**Aim of the task**. These records must be written out again exactly.

**Data records**.
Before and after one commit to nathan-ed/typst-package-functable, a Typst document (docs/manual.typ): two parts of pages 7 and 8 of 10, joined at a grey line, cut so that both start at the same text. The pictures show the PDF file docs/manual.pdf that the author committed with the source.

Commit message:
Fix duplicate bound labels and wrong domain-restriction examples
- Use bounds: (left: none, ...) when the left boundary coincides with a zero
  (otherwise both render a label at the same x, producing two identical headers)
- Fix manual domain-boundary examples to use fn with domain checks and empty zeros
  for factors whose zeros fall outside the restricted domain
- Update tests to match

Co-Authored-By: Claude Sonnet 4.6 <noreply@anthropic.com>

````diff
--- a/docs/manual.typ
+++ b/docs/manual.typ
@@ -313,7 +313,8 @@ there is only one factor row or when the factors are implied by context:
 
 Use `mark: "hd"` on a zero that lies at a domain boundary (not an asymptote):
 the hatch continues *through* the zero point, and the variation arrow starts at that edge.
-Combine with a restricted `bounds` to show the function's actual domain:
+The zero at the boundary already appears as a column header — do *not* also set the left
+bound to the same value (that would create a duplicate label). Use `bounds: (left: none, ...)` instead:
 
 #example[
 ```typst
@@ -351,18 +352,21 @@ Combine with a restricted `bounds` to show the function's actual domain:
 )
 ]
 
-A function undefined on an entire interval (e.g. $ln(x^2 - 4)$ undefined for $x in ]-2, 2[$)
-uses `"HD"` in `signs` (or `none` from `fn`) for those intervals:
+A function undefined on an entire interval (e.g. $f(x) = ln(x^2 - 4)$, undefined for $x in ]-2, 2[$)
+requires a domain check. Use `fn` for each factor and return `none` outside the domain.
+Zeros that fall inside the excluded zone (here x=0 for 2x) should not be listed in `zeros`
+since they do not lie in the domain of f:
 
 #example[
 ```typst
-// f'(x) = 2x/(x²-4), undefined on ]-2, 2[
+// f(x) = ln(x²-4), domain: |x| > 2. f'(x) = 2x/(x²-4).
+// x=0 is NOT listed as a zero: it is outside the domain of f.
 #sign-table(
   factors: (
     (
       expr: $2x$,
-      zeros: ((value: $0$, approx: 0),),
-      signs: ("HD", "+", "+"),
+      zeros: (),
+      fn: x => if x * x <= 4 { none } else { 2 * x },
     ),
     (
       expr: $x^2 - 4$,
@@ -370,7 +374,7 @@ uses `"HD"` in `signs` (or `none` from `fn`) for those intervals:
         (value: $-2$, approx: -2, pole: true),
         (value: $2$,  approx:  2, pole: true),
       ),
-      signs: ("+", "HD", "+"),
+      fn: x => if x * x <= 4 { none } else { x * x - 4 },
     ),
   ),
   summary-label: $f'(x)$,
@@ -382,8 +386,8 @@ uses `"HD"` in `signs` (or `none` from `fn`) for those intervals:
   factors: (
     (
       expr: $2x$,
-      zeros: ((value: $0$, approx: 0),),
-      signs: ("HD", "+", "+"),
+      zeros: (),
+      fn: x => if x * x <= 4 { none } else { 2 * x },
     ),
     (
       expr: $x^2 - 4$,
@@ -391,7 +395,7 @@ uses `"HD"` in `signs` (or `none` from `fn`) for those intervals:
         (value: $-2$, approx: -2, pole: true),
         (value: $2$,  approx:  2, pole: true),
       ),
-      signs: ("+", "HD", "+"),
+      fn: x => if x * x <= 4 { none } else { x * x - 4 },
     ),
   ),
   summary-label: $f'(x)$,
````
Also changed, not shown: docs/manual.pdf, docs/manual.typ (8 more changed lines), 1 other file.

**Reply**.
Before and after one commit to nathan-ed/typst-package-functable, a Typst document (docs/manual.typ): two parts of pages 7 and 8 of 10, joined at a grey line, cut so that both start at the same text. The pictures show the PDF file docs/manual.pdf that the author committed with the source.

Commit message:
Fix duplicate bound labels and wrong domain-restriction examples
- Use bounds: (left: none, ...) when the left boundary coincides with a zero
  (otherwise both render a label at the same x, producing two identical headers)
- Fix manual domain-boundary examples to use fn with domain checks and empty zeros
  for factors whose zeros fall outside the restricted domain
- Update tests to match

Co-Authored-By: Claude Sonnet 4.6 <noreply@anthropic.com>

````diff
--- a/docs/manual.typ
+++ b/docs/manual.typ
@@ -313,7 +313,8 @@ there is only one factor row or when the factors are implied by context:
 
 Use `mark: "hd"` on a zero that lies at a domain boundary (not an asymptote):
 the hatch continues *through* the zero point, and the variation arrow starts at that edge.
-Combine with a restricted `bounds` to show the function's actual domain:
+The zero at the boundary already appears as a column header — do *not* also set the left
+bound to the same value (that would create a duplicate label). Use `bounds: (left: none, ...)` instead:
 
 #example[
 ```typst
@@ -351,18 +352,21 @@ Combine with a restricted `bounds` to show the function's actual domain:
 )
 ]
 
-A function undefined on an entire interval (e.g. $ln(x^2 - 4)$ undefined for $x in ]-2, 2[$)
-uses `"HD"` in `signs` (or `none` from `fn`) for those intervals:
+A function undefined on an entire interval (e.g. $f(x) = ln(x^2 - 4)$, undefined for $x in ]-2, 2[$)
+requires a domain check. Use `fn` for each factor and return `none` outside the domain.
+Zeros that fall inside the excluded zone (here x=0 for 2x) should not be listed in `zeros`
+since they do not lie in the domain of f:
 
 #example[
 ```typst
-// f'(x) = 2x/(x²-4), undefined on ]-2, 2[
+// f(x) = ln(x²-4), domain: |x| > 2. f'(x) = 2x/(x²-4).
+// x=0 is NOT listed as a zero: it is outside the domain of f.
 #sign-table(
   factors: (
     (
       expr: $2x$,
-      zeros: ((value: $0$, approx: 0),),
-      signs: ("HD", "+", "+"),
+      zeros: (),
+      fn: x => if x * x <= 4 { none } else { 2 * x },
     ),
     (
       expr: $x^2 - 4$,
@@ -370,7 +374,7 @@ uses `"HD"` in `signs` (or `none` from `fn`) for those intervals:
         (value: $-2$, approx: -2, pole: true),
         (value: $2$,  approx:  2, pole: true),
       ),
-      signs: ("+", "HD", "+"),
+      fn: x => if x * x <= 4 { none } else { x * x - 4 },
     ),
   ),
   summary-label: $f'(x)$,
@@ -382,8 +386,8 @@ uses `"HD"` in `signs` (or `none` from `fn`) for those intervals:
   factors: (
     (
       expr: $2x$,
-      zeros: ((value: $0$, approx: 0),),
-      signs: ("HD", "+", "+"),
+      zeros: (),
+      fn: x => if x * x <= 4 { none } else { 2 * x },
     ),
     (
       expr: $x^2 - 4$,
@@ -391,7 +395,7 @@ uses `"HD"` in `signs` (or `none` from `fn`) for those intervals:
         (value: $-2$, approx: -2, pole: true),
         (value: $2$,  approx:  2, pole: true),
       ),
-      signs: ("+", "HD", "+"),
+      fn: x => if x * x <= 4 { none } else { x * x - 4 },
     ),
   ),
   summary-label: $f'(x)$,
````
Also changed, not shown: docs/manual.pdf, docs/manual.typ (8 more changed lines), 1 other file.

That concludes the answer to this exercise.